Titanic Data

Analyzing survivors of the titanic tragedy.

Posted by Amer Shalan on October 26, 2016

We take a look at the titanic dataset.

What variables contributed to an individuals survival?

Did different ages or sexes have a higher rate of survival?

Cleaning the data

We had two missing ages. We can replace that with the median.

# Replacing missing ages with median df['Age'] = df['Age'].fillna(df['Age'].median())

The cabin data had very little data. We drop that.

# Delete Cabin del df['Cabin']

We drop the remaining rows that have NaN's.

# Drop remaining NaN's df.dropna(inplace=True)

Plotting the data

I started by plotting all peoples ages and their survival.

Age Category
0-5 Baby
6-15 Child
16-30 Adult
31-40 Mid
41-60 Old
61-80 Very Old

I then plotted each class and their survival.

This is a a little difficult to read. Why dont we put it into a stacked bar graph to see the weight of each genre and the songs in that genre hitting Number 1.

Data Wrangling

In an attempt to figure out which coefficients I should use, I normalized the appropriate data and ran a RFE model.

nc = [x for x in df.columns if x not in ['Survived', 'Sex', 'Embarked', 'index', 'PassengerId' , 'Name', 'Ticket']] df_norm = (df[nc] - df[nc].mean()) / (df[nc].max() - df[nc].min()) svc = SVC(kernel="linear", C=1) rfe = RFE(estimator=svc, n_features_to_select=1, step=1) rfe.fit(df_norm, df.Survived) ranking = rfe.ranking_ coeffs = pd.DataFrame(ranking, index=df[nc].columns, columns=['coef']) coeffs.sort_values('coef')
Pclass 1
Fare 2
Age 3
SibSp 4
Parch 5

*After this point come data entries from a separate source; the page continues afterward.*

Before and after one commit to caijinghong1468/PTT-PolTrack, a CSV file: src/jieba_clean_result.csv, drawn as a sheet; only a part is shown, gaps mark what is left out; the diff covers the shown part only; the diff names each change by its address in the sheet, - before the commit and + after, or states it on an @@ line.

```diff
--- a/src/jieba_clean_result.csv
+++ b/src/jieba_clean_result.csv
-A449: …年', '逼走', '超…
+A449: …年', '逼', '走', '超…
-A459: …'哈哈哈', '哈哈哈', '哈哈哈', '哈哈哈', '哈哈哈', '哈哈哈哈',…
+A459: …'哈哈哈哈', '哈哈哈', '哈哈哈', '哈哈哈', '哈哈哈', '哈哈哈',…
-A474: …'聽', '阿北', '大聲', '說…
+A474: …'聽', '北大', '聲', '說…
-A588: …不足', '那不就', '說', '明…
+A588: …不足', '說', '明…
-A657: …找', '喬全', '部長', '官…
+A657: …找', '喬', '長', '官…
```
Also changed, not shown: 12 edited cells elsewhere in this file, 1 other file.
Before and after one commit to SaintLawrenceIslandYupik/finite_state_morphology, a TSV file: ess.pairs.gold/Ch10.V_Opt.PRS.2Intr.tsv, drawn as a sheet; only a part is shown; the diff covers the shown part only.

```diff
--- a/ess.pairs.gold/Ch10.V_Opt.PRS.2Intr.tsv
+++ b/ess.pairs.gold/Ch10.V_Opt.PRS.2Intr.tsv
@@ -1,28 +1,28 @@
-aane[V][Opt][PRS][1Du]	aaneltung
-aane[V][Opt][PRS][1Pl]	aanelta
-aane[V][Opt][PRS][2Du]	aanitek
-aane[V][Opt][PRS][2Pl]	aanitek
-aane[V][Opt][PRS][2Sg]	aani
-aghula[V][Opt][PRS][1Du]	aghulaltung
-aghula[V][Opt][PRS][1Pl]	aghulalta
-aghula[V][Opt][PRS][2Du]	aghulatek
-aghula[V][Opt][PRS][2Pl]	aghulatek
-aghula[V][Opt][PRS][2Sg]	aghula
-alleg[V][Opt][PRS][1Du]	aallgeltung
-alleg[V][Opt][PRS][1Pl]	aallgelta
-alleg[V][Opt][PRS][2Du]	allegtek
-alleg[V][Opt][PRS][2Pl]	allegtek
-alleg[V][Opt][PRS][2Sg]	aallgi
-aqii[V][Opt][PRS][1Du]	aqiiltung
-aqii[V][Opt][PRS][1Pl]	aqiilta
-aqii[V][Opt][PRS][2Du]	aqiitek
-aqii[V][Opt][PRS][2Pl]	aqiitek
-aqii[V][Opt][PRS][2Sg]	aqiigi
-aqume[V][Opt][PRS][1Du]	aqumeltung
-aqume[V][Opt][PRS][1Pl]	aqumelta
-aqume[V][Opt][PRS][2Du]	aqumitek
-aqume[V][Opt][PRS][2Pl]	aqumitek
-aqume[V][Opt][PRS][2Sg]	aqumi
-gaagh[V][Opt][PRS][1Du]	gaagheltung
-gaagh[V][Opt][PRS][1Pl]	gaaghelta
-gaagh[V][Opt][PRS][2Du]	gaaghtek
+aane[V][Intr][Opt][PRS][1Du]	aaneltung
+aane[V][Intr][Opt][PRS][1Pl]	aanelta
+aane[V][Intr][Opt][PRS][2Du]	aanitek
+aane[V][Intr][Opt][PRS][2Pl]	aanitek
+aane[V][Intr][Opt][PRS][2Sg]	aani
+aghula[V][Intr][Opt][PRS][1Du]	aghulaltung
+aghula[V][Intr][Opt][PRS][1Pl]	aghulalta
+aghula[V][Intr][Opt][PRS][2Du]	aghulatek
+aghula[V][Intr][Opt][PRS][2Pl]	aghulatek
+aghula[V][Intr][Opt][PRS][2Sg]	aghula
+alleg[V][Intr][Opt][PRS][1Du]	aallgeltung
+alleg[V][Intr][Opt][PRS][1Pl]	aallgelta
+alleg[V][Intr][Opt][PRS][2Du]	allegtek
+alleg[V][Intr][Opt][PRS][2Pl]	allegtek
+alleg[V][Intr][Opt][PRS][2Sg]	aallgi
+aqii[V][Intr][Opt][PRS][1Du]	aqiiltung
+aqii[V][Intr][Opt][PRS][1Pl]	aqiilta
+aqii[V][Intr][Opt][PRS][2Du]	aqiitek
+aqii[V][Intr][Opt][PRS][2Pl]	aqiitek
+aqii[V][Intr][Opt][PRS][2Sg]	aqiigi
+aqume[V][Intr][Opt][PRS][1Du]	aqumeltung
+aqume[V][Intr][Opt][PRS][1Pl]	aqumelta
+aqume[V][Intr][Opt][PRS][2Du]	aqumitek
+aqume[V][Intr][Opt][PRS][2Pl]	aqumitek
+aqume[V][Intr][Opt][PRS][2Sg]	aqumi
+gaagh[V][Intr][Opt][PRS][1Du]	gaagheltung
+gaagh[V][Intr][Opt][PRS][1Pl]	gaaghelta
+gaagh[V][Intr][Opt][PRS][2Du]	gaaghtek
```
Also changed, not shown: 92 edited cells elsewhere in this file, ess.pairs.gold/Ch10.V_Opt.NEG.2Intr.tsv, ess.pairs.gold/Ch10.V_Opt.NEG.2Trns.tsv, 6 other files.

I dropped the fare data since the class data can represent similar findings but with a higher correlation.

Created dummy vriables for:

  • Sex
  • Age (binned with the table above)
  • Embarked
  • Pclass


I ran a RFECV to figure out the optimal number of features to use to get the highest score. What I figured out was that 7 features was the best

So I ran a Logistic Regression and received these absolute coefficients.

Coefficient Feature
2 2.600351 male
5 2.032660 Age_Baby
10 1.482869 Class_1
11 0.908808 Class_2
3 0.585350 Embark_C
0 0.447184 SibSp
6 0.365025 Age_Child
9 0.180293 Age_Old
4 0.161709 Embark_Q
1 0.072917 Parch
8 0.049452 Age_Mid
7 0.044070 Age_Adult

Since 4 of the bottom 5 coefficients are dummy created variables, we can only drop the Parch variable from our model.

With the new model, we end up with this confusion matrix

Predicted Survived Predicted did_not_survive
Survived 82 30
Did not Survive 26 156

With an roc curve:

We try the model with a GridSearch, we end up with this confusion matrix

Predicted Survived Predicted did_not_survive
Survived 80 32
Did not Survive 25 157

We perform a Gridsearch for the same classification problem as above, but use KNeighborsClassifier a our estimator. The best parameters end up being

{'n_neighbors': 3, 'weights': 'uniform'}. So we fit a new kNN model with the optimal parameters found in gridsearch and end up with this confusion matrix.

Predicted Survived Predicted did_not_survive
Survived 75 37
Did not Survive 30 152

Which turns out to be worse than our original Linear model.

Perhaps it's better to keep our model linear.

Hope you enjoy my findings :)